Recently, a Florida appellate court issued an opinion in an insured’s appeal of a circuit court’s final order granting her insurance company’s motion to dismiss her claim for bad faith. According to the court’s opinion, the plaintiff filed a claim with her insurance company for damages to her home from a hurricane. The homeowner claims that, despite admitting the loss was covered, the insurance company “grossly undervalued the claim” and “refused to negotiate the damages.” An appraisal panel found that the damages the woman claimed were appropriate, further supporting the woman’s contentions against the company.
Abiding by the condition precedent to bringing a bad faith action, the woman filed a civil remedy notice (CRN) with the Department of Financial Services (DFS) and the insurer. Within sixty days of the DFS’s acceptance of the CRN, the company did not pay damages. Thus, the homeowner argued that the company committed bad faith in adjusting her claim. The insurance company argued that the notice was ineffective because the CRN misidentified the insurer. The homeowner appealed a circuit court’s ruling in favor of the insurance company, arguing that the company waived their argument by not raising it in its response to the CRN.
On appeal, the homeowner argued that the insurance company never claimed that the incorrect identification caused it any prejudice. Instead, the plaintiff claimed that the insurance company simply denied the claim and argued that the loss did not exceed the policy’s deductible, without attempting a cure. Second, the company had actual notice of the CRN within the cure period and responded to the notice. Next, the company waived any misnomer defects by timely responding without any objections. Finally, the company’s failure to note the misnomer in its CRN response, and failure to bring the defect to her attention, warrants the application of estoppel principles. The insurance company argued that the plaintiff’s claim failed to satisfy the condition precedents because it was filed against another company, the CRN was legally insufficient, and the company could not cure the defect.

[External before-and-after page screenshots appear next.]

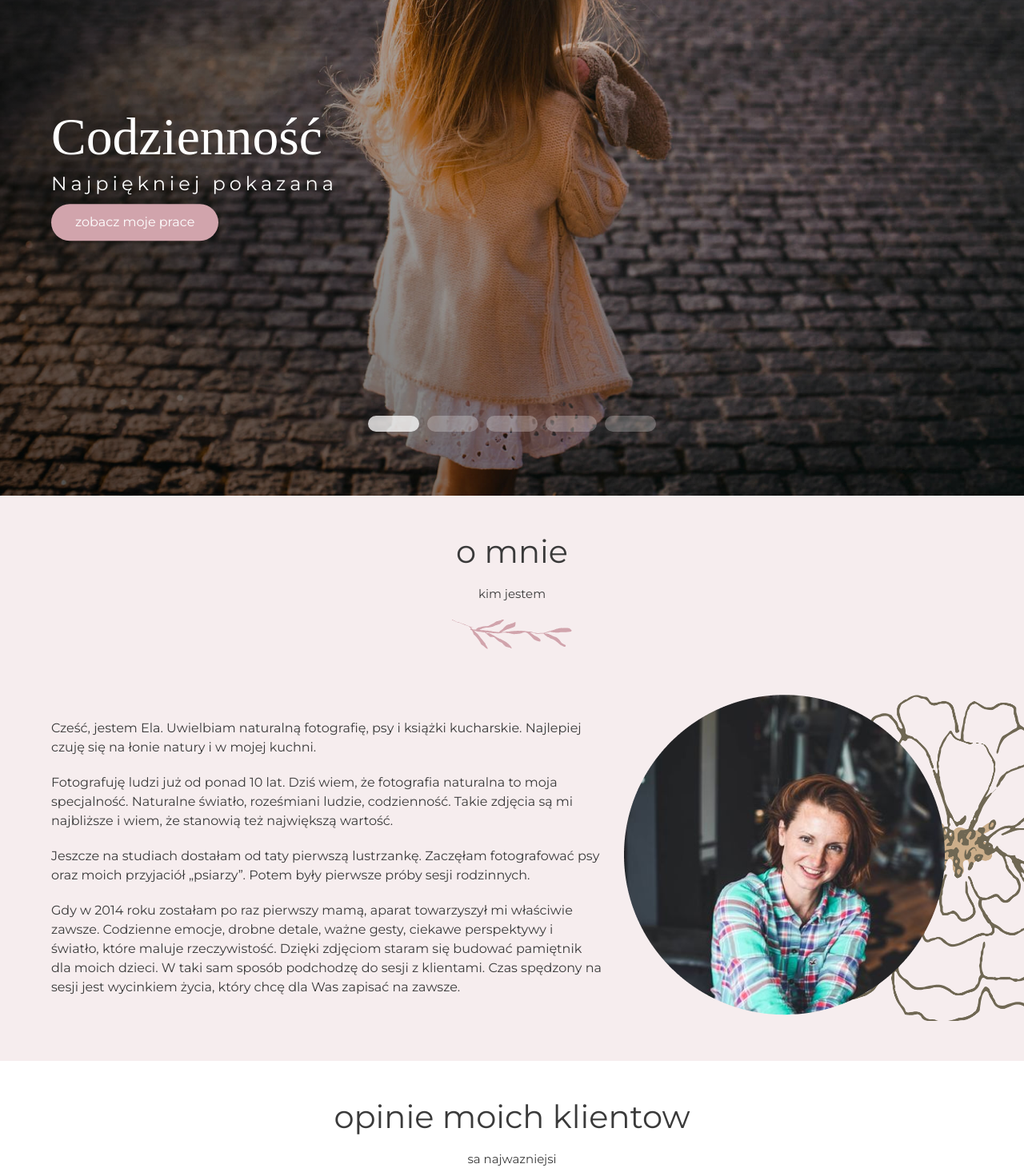
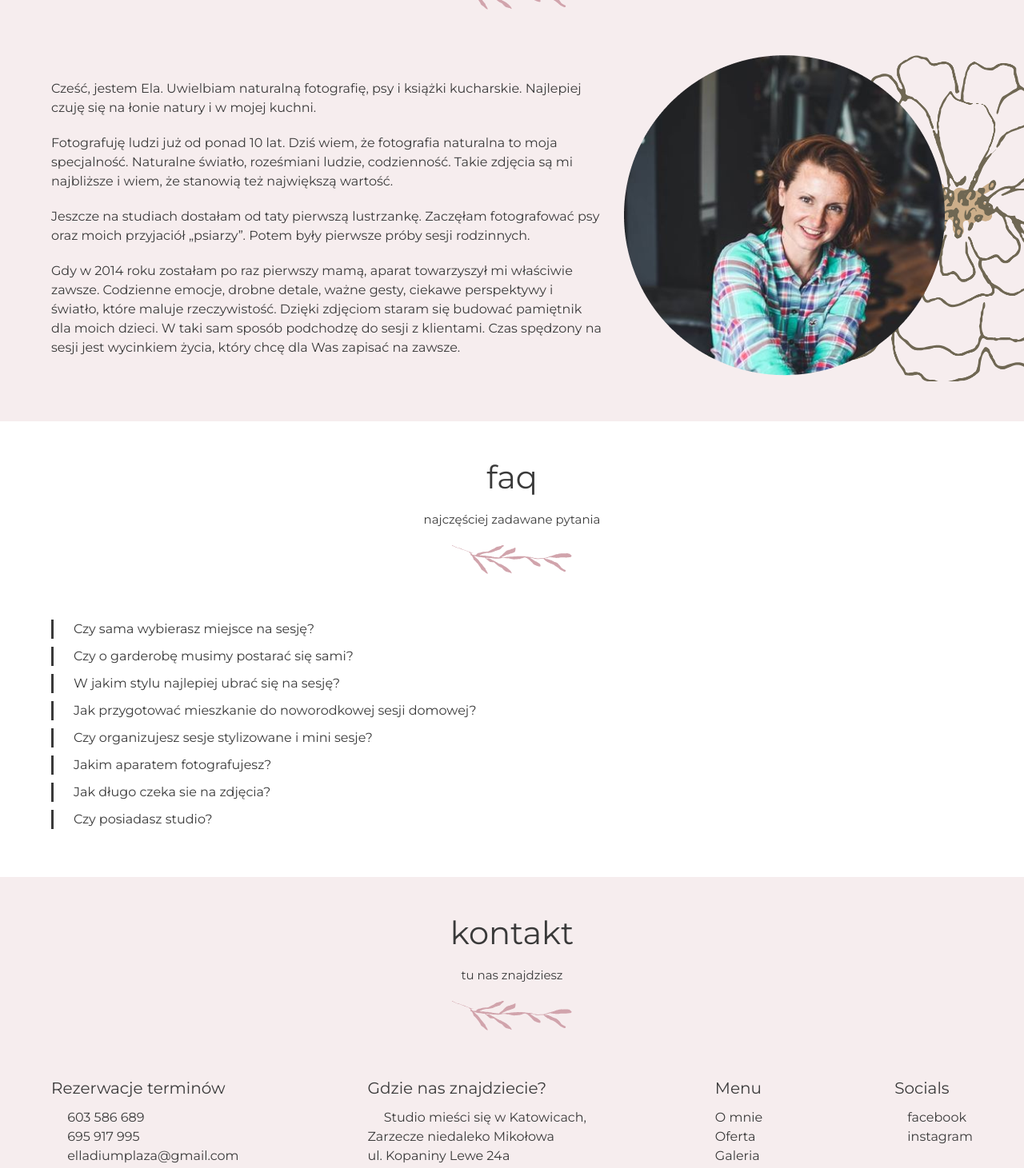
Before and after one commit to michalwieja/elladium, a Nuxt app: page / in a window 1280 px wide. Shown: the part 180-1641 px from the top of the page at 80% size. Built offline with nearby package versions, Linux system fonts and the light colour scheme; some icons are missing.

Commit message:
test without carousel

```diff
--- a/components/home/Testimonials.vue
+++ b/components/home/Testimonials.vue
@@ -2,7 +2,6 @@
   <div class="container">
     <div class="testimonials">
       <SectionTitle subtitle="sa najwazniejsi" title="opinie moich klientow" />
-
       <VueSlickCarousel v-bind="settings">
         <TestimonialCard
           v-for="card in testimonials"
--- a/pages/index.vue
+++ b/pages/index.vue
@@ -1,17 +1,15 @@
 <template>
   <div>
-    <Hero />
+    <!--    <Hero />-->
     <About />
-    <Testimonials />
+    <!--    <Testimonials />-->
     <Faq />
     <Contact />
   </div>
 </template>
 <script>
 
-import Hero from '../components/home/Hero.vue'
 import About from '../components/home/About.vue'
-import Testimonials from '../components/home/Testimonials.vue'
 import Faq from '../components/home/Faq.vue'
 import Contact from '../components/home/ContactSection.vue'
 
@@ -19,9 +17,9 @@ export default {
   components: {
     Contact,
     Faq,
-    Testimonials,
-    About,
-    Hero
+    // Testimonials,
+    About
+    // Hero
   },
   methods: {
     handleScroll (e) {
```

Under Florida Statutes Section 624.155(3)(a), the insured must provide the relevant department and insurer with 60 days’ written notice of the violation as a condition precedent to filing insurance bad faith claims. However, a party’s rights can be waived voluntarily or through inference. Courts have found that an insurer can waive compliance by responding to a CRN without challenging the alleged defect.
In this case, the policyholder failed to satisfy the condition precedent to filing a bad faith action against her insurance provider. However, the insurance company waived the condition precedent by not raising the misnomer in its response to the CRN. The insurance company disputed the CRN based on the merits but did not address the misidentification. Therefore, the company waived its rights to dismiss the case based on the misnomer.
Has Your Insurance Provider Engaged in Bad Faith?
If you or someone you love has been injured and is encountering difficulties with an insurance company, contact the attorneys at Friedman Rodman Frank & Estrada, P.A. The attorneys at our office have extensive experience handling a wide variety of complex Florida insurance disputes. We understand the barriers that insurance companies pose to accident victims, and work tirelessly to overcome these challenges on behalf of our clients. Through our representation, we have successfully recovered substantial amounts of compensation related to car, truck, and bus accidents, premises liability lawsuits, medical malpractice claims, and other personal injury matters. Contact our office at 877-448-8585 to schedule a free initial consultation with an attorney at our firm.